## [Problem to work on]
Identify and copy all lines of the material where the string "textSecondary" is found.

## [Data to examine]
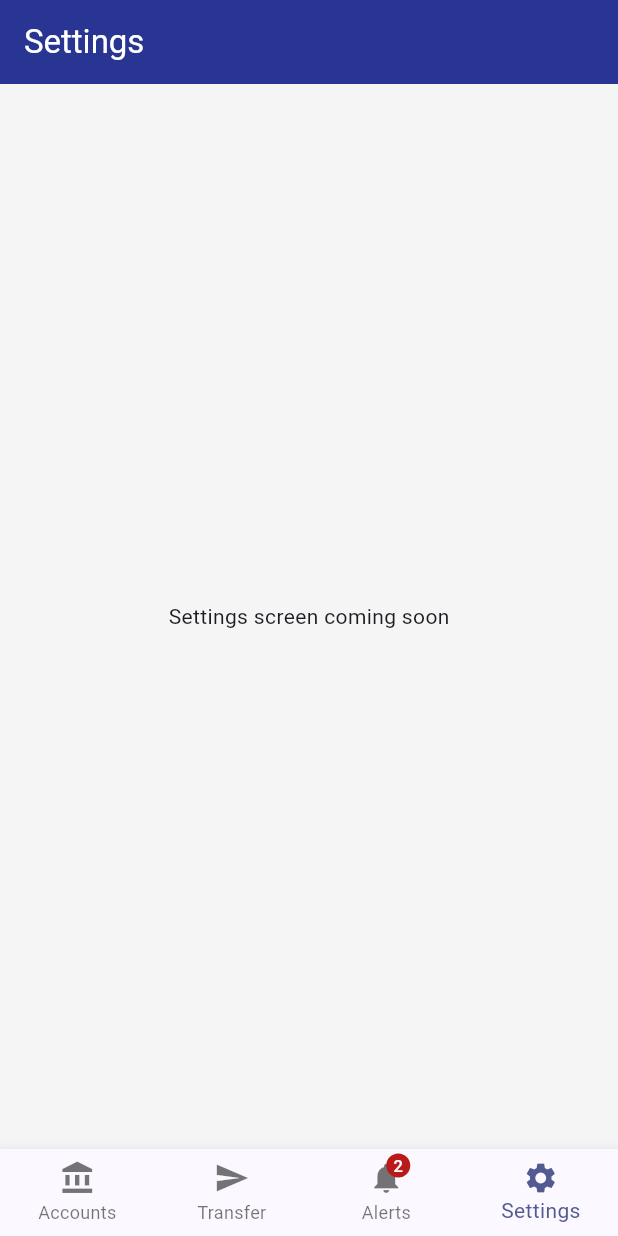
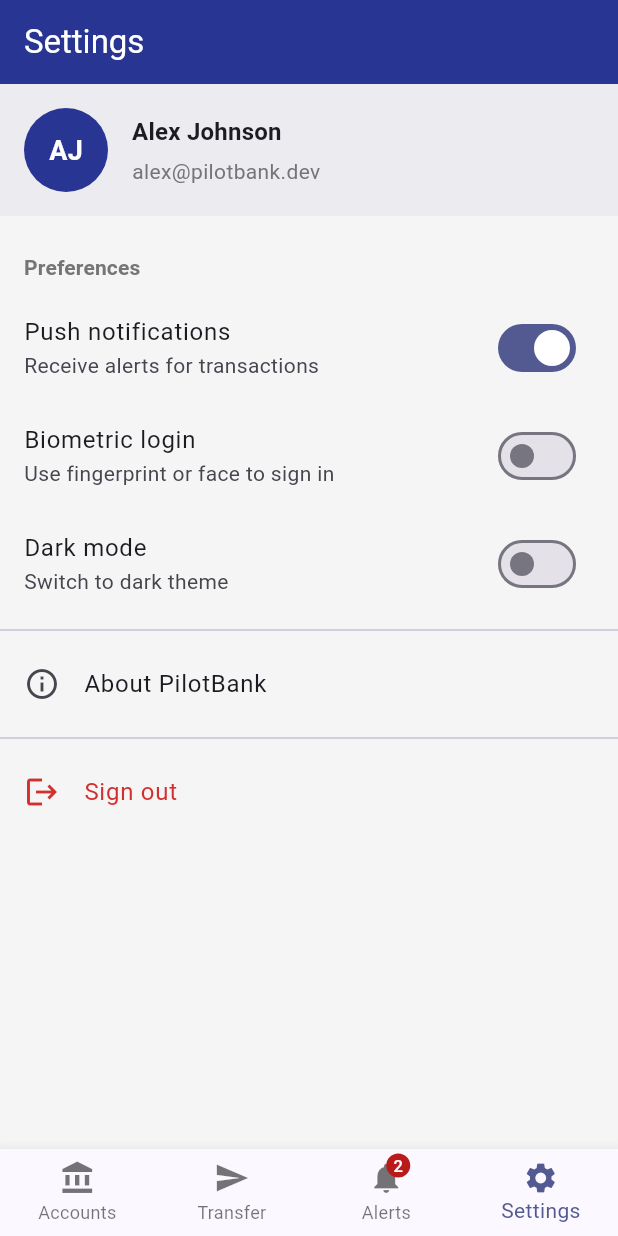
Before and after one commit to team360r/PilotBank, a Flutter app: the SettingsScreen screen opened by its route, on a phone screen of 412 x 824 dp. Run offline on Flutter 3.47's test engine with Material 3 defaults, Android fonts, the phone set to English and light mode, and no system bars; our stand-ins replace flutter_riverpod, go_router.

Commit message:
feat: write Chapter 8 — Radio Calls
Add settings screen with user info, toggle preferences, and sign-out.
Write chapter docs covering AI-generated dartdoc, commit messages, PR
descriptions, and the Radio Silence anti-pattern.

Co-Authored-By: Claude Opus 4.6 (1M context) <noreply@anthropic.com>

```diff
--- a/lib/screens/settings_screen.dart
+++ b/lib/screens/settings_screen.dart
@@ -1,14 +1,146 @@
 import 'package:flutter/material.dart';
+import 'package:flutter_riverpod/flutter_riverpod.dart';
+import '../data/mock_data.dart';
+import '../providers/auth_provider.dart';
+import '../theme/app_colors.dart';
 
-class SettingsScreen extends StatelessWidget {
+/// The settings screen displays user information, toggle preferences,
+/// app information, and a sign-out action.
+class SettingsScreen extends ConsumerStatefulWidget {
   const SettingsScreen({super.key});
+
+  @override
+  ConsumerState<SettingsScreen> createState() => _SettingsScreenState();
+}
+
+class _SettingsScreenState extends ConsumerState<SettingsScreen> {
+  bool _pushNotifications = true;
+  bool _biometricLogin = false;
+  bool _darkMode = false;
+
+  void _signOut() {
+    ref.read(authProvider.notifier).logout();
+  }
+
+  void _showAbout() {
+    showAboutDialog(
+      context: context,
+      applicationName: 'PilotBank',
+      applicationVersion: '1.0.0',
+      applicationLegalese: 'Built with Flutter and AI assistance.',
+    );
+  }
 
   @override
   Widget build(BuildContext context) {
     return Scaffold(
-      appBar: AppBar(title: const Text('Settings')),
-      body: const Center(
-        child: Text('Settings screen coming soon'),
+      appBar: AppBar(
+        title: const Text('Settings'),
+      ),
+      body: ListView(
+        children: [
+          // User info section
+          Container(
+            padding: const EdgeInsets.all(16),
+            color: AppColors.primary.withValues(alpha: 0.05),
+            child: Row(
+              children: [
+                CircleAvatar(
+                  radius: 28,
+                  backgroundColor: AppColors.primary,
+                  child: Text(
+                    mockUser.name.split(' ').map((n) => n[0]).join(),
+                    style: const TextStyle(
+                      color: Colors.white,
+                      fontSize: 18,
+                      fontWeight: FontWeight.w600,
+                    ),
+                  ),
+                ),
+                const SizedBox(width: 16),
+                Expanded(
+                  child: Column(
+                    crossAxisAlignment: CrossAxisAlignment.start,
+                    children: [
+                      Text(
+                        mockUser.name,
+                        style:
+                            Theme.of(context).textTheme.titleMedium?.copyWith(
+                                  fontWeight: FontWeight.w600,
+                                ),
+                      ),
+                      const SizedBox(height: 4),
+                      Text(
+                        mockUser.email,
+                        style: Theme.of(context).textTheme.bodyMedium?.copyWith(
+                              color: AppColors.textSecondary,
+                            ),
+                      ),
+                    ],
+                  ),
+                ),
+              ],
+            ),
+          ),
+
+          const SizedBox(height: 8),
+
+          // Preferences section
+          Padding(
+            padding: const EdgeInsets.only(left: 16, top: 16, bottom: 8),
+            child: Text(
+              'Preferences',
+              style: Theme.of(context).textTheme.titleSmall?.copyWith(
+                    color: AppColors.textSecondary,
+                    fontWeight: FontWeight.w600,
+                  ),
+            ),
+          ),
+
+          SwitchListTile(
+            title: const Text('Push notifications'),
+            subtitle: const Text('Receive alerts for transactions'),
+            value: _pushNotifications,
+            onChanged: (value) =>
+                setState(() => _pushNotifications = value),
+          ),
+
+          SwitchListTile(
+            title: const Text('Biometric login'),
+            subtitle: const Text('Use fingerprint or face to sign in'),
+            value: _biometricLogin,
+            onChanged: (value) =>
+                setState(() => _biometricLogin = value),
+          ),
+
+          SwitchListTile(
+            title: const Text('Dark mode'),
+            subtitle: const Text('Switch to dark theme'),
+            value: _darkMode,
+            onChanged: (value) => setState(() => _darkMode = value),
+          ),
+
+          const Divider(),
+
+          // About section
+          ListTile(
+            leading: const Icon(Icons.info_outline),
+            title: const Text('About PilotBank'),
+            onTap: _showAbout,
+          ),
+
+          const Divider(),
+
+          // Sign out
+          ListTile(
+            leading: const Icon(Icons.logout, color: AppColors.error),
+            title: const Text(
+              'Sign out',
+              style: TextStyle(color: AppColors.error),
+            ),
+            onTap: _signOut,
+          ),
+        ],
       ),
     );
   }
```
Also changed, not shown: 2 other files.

## [Exercise output]
+                              color: AppColors.textSecondary,
+                    color: AppColors.textSecondary,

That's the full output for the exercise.